## What to do
Even if a line seems odd, print it as it is, and include every record.

Web document revisions:
◇ ◇ ◇

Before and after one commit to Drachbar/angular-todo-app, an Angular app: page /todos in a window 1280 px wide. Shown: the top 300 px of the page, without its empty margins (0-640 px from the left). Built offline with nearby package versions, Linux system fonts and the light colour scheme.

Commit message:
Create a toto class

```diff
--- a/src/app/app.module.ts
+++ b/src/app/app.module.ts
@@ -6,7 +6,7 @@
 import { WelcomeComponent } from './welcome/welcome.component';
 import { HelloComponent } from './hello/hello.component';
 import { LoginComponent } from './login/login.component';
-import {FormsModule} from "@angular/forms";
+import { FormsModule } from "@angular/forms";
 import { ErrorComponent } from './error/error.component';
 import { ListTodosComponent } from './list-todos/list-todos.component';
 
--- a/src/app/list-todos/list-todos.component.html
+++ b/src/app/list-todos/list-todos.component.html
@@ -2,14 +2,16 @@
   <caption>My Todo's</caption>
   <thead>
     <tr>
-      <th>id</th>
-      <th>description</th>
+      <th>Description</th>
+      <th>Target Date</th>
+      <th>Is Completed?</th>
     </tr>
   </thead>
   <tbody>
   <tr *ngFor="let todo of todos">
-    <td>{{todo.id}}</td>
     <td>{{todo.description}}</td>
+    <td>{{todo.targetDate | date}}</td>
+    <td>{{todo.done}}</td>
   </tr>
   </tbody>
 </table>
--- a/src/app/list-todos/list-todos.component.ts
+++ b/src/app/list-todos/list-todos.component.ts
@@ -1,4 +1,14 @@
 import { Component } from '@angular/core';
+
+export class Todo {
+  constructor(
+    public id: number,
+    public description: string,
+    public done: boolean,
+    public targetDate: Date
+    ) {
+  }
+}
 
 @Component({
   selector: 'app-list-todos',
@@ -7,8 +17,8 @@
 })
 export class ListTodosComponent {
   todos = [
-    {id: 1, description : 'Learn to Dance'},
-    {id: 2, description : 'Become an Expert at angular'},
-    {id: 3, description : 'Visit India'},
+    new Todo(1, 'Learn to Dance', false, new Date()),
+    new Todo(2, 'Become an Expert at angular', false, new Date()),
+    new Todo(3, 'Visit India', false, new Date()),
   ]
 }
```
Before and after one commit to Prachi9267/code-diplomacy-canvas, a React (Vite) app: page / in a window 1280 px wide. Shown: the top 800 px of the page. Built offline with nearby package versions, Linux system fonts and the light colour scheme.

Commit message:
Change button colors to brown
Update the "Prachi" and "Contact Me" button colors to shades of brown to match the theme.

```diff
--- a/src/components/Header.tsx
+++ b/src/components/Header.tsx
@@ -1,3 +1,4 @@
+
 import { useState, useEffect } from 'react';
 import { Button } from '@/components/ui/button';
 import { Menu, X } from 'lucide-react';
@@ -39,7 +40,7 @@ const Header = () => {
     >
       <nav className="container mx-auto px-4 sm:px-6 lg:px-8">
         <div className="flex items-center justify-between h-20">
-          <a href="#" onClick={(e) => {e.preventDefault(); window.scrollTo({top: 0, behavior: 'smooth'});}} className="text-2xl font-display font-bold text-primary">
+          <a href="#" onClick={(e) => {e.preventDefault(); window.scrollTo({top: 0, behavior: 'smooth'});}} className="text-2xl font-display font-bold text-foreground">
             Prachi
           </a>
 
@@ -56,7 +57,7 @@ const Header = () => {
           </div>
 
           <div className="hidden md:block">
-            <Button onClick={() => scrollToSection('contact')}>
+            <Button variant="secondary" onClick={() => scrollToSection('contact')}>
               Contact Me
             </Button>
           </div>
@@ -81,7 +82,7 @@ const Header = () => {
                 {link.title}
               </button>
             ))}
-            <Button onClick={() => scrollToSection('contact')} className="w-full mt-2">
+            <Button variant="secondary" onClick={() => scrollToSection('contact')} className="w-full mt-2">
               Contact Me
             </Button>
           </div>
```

◇ ◇ ◇

## Task result
Before and after one commit to Drachbar/angular-todo-app, an Angular app: page /todos in a window 1280 px wide. Shown: the top 300 px of the page, without its empty margins (0-640 px from the left). Built offline with nearby package versions, Linux system fonts and the light colour scheme.

Commit message:
Create a toto class

```diff
--- a/src/app/app.module.ts
+++ b/src/app/app.module.ts
@@ -6,7 +6,7 @@
 import { WelcomeComponent } from './welcome/welcome.component';
 import { HelloComponent } from './hello/hello.component';
 import { LoginComponent } from './login/login.component';
-import {FormsModule} from "@angular/forms";
+import { FormsModule } from "@angular/forms";
 import { ErrorComponent } from './error/error.component';
 import { ListTodosComponent } from './list-todos/list-todos.component';
 
--- a/src/app/list-todos/list-todos.component.html
+++ b/src/app/list-todos/list-todos.component.html
@@ -2,14 +2,16 @@
   <caption>My Todo's</caption>
   <thead>
     <tr>
-      <th>id</th>
-      <th>description</th>
+      <th>Description</th>
+      <th>Target Date</th>
+      <th>Is Completed?</th>
     </tr>
   </thead>
   <tbody>
   <tr *ngFor="let todo of todos">
-    <td>{{todo.id}}</td>
     <td>{{todo.description}}</td>
+    <td>{{todo.targetDate | date}}</td>
+    <td>{{todo.done}}</td>
   </tr>
   </tbody>
 </table>
--- a/src/app/list-todos/list-todos.component.ts
+++ b/src/app/list-todos/list-todos.component.ts
@@ -1,4 +1,14 @@
 import { Component } from '@angular/core';
+
+export class Todo {
+  constructor(
+    public id: number,
+    public description: string,
+    public done: boolean,
+    public targetDate: Date
+    ) {
+  }
+}
 
 @Component({
   selector: 'app-list-todos',
@@ -7,8 +17,8 @@
 })
 export class ListTodosComponent {
   todos = [
-    {id: 1, description : 'Learn to Dance'},
-    {id: 2, description : 'Become an Expert at angular'},
-    {id: 3, description : 'Visit India'},
+    new Todo(1, 'Learn to Dance', false, new Date()),
+    new Todo(2, 'Become an Expert at angular', false, new Date()),
+    new Todo(3, 'Visit India', false, new Date()),
   ]
 }
```
Before and after one commit to Prachi9267/code-diplomacy-canvas, a React (Vite) app: page / in a window 1280 px wide. Shown: the top 800 px of the page. Built offline with nearby package versions, Linux system fonts and the light colour scheme.

Commit message:
Change button colors to brown
Update the "Prachi" and "Contact Me" button colors to shades of brown to match the theme.

```diff
--- a/src/components/Header.tsx
+++ b/src/components/Header.tsx
@@ -1,3 +1,4 @@
+
 import { useState, useEffect } from 'react';
 import { Button } from '@/components/ui/button';
 import { Menu, X } from 'lucide-react';
@@ -39,7 +40,7 @@ const Header = () => {
     >
       <nav className="container mx-auto px-4 sm:px-6 lg:px-8">
         <div className="flex items-center justify-between h-20">
-          <a href="#" onClick={(e) => {e.preventDefault(); window.scrollTo({top: 0, behavior: 'smooth'});}} className="text-2xl font-display font-bold text-primary">
+          <a href="#" onClick={(e) => {e.preventDefault(); window.scrollTo({top: 0, behavior: 'smooth'});}} className="text-2xl font-display font-bold text-foreground">
             Prachi
           </a>
 
@@ -56,7 +57,7 @@ const Header = () => {
           </div>
 
           <div className="hidden md:block">
-            <Button onClick={() => scrollToSection('contact')}>
+            <Button variant="secondary" onClick={() => scrollToSection('contact')}>
               Contact Me
             </Button>
           </div>
@@ -81,7 +82,7 @@ const Header = () => {
                 {link.title}
               </button>
             ))}
-            <Button onClick={() => scrollToSection('contact')} className="w-full mt-2">
+            <Button variant="secondary" onClick={() => scrollToSection('contact')} className="w-full mt-2">
               Contact Me
             </Button>
           </div>
```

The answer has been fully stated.